Modification records
————————

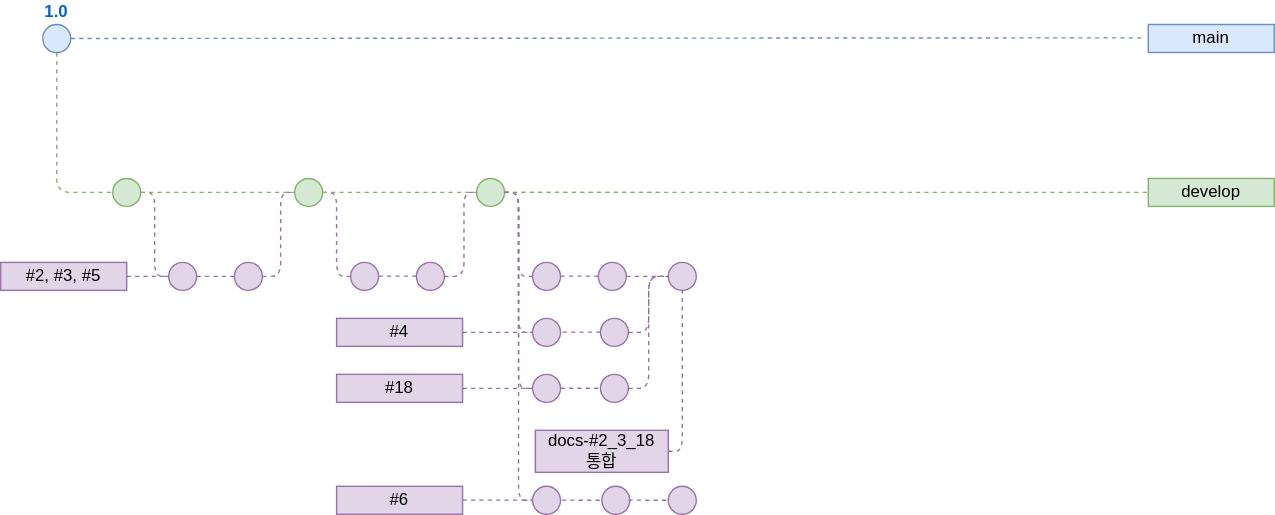
Earlier version of the draw.io export docs/git/gitBranch.drawio.svg (1Dohyeon/RentEase). Source tidied: cells renumbered, new cells last; positions are measured from the earlier drawing's top-left corner, leaving out a move shared by most shapes.
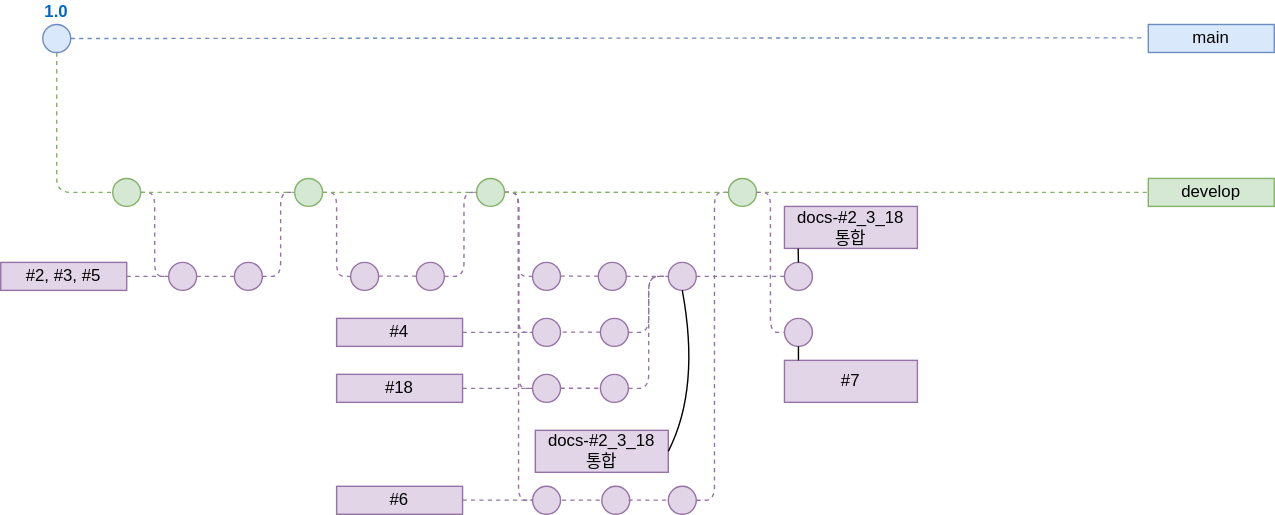
The same file after the commit.

Commit message:
docs: branch 통합, 새로운 branch 생성

The edit, as a diff of the source:
```diff
@@ -73,7 +73,7 @@
         </Array>
       </mxGeometry>
     </mxCell>
-    <mxCell id="17" style="edgeStyle=orthogonalEdgeStyle;rounded=1;jettySize=auto;html=1;dashed=1;endArrow=none;endFill=0;fillColor=#d5e8d4;strokeColor=#82b366;entryX=0;entryY=0.5;entryDx=0;entryDy=0;" parent="1" edge="1" source="11" target="7">
+    <mxCell id="17" style="edgeStyle=orthogonalEdgeStyle;rounded=1;jettySize=auto;html=1;dashed=1;endArrow=none;endFill=0;fillColor=#d5e8d4;strokeColor=#82b366;entryX=0;entryY=0.5;entryDx=0;entryDy=0;" parent="1" edge="1" source="58" target="7">
       <mxGeometry relative="1" as="geometry" />
     </mxCell>
     <mxCell id="18" value="#2, #3, #5" style="text;html=1;strokeColor=#9673a6;fillColor=#e1d5e7;align=center;verticalAlign=middle;whiteSpace=wrap;rounded=0;" parent="1" vertex="1">
@@ -216,13 +216,6 @@
     <mxCell id="46" value="docs-#2_3_18&lt;div&gt;통합&lt;/div&gt;" style="text;html=1;strokeColor=#9673a6;fillColor=#e1d5e7;align=center;verticalAlign=middle;whiteSpace=wrap;rounded=0;" parent="1" vertex="1">
       <mxGeometry x="382" y="290" width="95" height="30" as="geometry" />
     </mxCell>
-    <mxCell id="47" style="edgeStyle=orthogonalEdgeStyle;rounded=1;jettySize=auto;html=1;dashed=1;endArrow=none;endFill=0;fontSize=12;fontColor=#FFB570;fillColor=#e1d5e7;strokeColor=#9673a6;entryX=0.5;entryY=1;entryDx=0;entryDy=0;exitX=1;exitY=0.5;exitDx=0;exitDy=0;" parent="1" edge="1" source="46" target="42">
-      <mxGeometry relative="1" as="geometry">
-        <Array as="points">
-          <mxPoint x="487" y="305" />
-        </Array>
-      </mxGeometry>
-    </mxCell>
     <mxCell id="48" style="edgeStyle=orthogonalEdgeStyle;rounded=1;jettySize=auto;html=1;dashed=1;endArrow=none;endFill=0;fontSize=12;fontColor=#FFB570;fillColor=#e1d5e7;strokeColor=#9673a6;entryX=0;entryY=0.5;entryDx=0;entryDy=0;exitX=1;exitY=0.5;exitDx=0;exitDy=0;" parent="1" edge="1" source="11">
       <mxGeometry relative="1" as="geometry">
         <mxPoint x="380" y="340" as="targetPoint" />
@@ -262,5 +255,64 @@
         <mxPoint x="478.5" y="340.1" as="targetPoint" />
       </mxGeometry>
     </mxCell>
+    <mxCell id="56" style="edgeStyle=orthogonalEdgeStyle;rounded=1;jettySize=auto;html=1;dashed=1;endArrow=none;endFill=0;fontSize=12;fontColor=#FFB570;fillColor=#e1d5e7;strokeColor=#9673a6;entryX=0;entryY=0.5;entryDx=0;entryDy=0;exitX=1;exitY=0.5;exitDx=0;exitDy=0;" parent="1" edge="1" target="58">
+      <mxGeometry relative="1" as="geometry">
+        <mxPoint x="497" y="340" as="sourcePoint" />
+        <Array as="points">
+          <mxPoint x="510" y="340" />
+          <mxPoint x="510" y="120" />
+        </Array>
+      </mxGeometry>
+    </mxCell>
+    <mxCell id="57" style="edgeStyle=orthogonalEdgeStyle;rounded=1;jettySize=auto;html=1;dashed=1;endArrow=none;endFill=0;fillColor=#d5e8d4;strokeColor=#82b366;entryX=0;entryY=0.5;entryDx=0;entryDy=0;" parent="1" edge="1" source="11" target="58">
+      <mxGeometry relative="1" as="geometry" />
+    </mxCell>
+    <mxCell id="58" style="ellipse;whiteSpace=wrap;html=1;fillColor=#d5e8d4;strokeColor=#82b366;" parent="1" vertex="1">
+      <mxGeometry x="520" y="110" width="20" height="20" as="geometry" />
+    </mxCell>
+    <mxCell id="59" style="ellipse;whiteSpace=wrap;html=1;fontSize=10;fillColor=#e1d5e7;strokeColor=#9673a6;" parent="1" vertex="1">
+      <mxGeometry x="560" y="170" width="20" height="20" as="geometry" />
+    </mxCell>
+    <mxCell id="60" style="edgeStyle=orthogonalEdgeStyle;rounded=1;jettySize=auto;html=1;dashed=1;endArrow=none;endFill=0;fontSize=12;fontColor=#FFB570;fillColor=#e1d5e7;strokeColor=#9673a6;entryX=0;entryY=0.5;entryDx=0;entryDy=0;exitX=1;exitY=0.5;exitDx=0;exitDy=0;" parent="1" edge="1" source="42" target="59">
+      <mxGeometry relative="1" as="geometry">
+        <Array as="points">
+          <mxPoint x="520" y="180" />
+          <mxPoint x="520" y="180" />
+        </Array>
+      </mxGeometry>
+    </mxCell>
+    <mxCell id="61" style="ellipse;whiteSpace=wrap;html=1;fontSize=10;fillColor=#e1d5e7;strokeColor=#9673a6;" parent="1" vertex="1">
+      <mxGeometry x="560" y="210" width="20" height="20" as="geometry" />
+    </mxCell>
+    <mxCell id="62" style="edgeStyle=orthogonalEdgeStyle;rounded=1;jettySize=auto;html=1;dashed=1;endArrow=none;endFill=0;fontSize=12;fontColor=#FFB570;fillColor=#e1d5e7;strokeColor=#9673a6;exitX=1;exitY=0.5;exitDx=0;exitDy=0;entryX=0;entryY=0.5;entryDx=0;entryDy=0;" parent="1" edge="1" target="61">
+      <mxGeometry relative="1" as="geometry">
+        <mxPoint x="540" y="120" as="sourcePoint" />
+        <Array as="points">
+          <mxPoint x="550" y="120" />
+          <mxPoint x="550" y="220" />
+        </Array>
+      </mxGeometry>
+    </mxCell>
+    <mxCell id="63" value="docs-#2_3_18&lt;div&gt;통합&lt;/div&gt;" style="text;html=1;strokeColor=#9673a6;fillColor=#e1d5e7;align=center;verticalAlign=middle;whiteSpace=wrap;rounded=0;" parent="1" vertex="1">
+      <mxGeometry x="560" y="130" width="95" height="30" as="geometry" />
+    </mxCell>
+    <mxCell id="64" value="#7" style="text;html=1;strokeColor=#9673a6;fillColor=#e1d5e7;align=center;verticalAlign=middle;whiteSpace=wrap;rounded=0;" parent="1" vertex="1">
+      <mxGeometry x="560" y="240" width="95" height="30" as="geometry" />
+    </mxCell>
+    <mxCell id="47" style="endArrow=none;html=1;rounded=0;fontSize=12;startSize=8;endSize=8;curved=1;entryX=0.5;entryY=1;entryDx=0;entryDy=0;exitX=1;exitY=0.5;exitDx=0;exitDy=0;" parent="1" edge="1" source="46" target="42">
+      <mxGeometry relative="1" as="geometry">
+        <Array as="points">
+          <mxPoint x="500" y="260" />
+        </Array>
+      </mxGeometry>
+    </mxCell>
+    <mxCell id="65" style="endArrow=none;html=1;rounded=0;fontSize=12;startSize=8;endSize=8;curved=1;exitX=0.5;exitY=0;exitDx=0;exitDy=0;entryX=0.103;entryY=1.001;entryDx=0;entryDy=0;entryPerimeter=0;" parent="1" edge="1" source="59" target="63">
+      <mxGeometry relative="1" as="geometry" />
+    </mxCell>
+    <mxCell id="66" style="endArrow=none;html=1;rounded=0;fontSize=12;startSize=8;endSize=8;curved=1;entryX=0.5;entryY=1;entryDx=0;entryDy=0;" parent="1" edge="1" target="61">
+      <mxGeometry relative="1" as="geometry">
+        <mxPoint x="570" y="240" as="sourcePoint" />
+      </mxGeometry>
+    </mxCell>
   </root>
 </mxGraphModel>
```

————————

→ **ABOUT THIS EXERCISE**
Go line by line through the data above and report each one that holds the string "sourcePoint".

→ **EXERCISE ANSWER**
+        <mxPoint x="497" y="340" as="sourcePoint" />
+        <mxPoint x="540" y="120" as="sourcePoint" />
+        <mxPoint x="570" y="240" as="sourcePoint" />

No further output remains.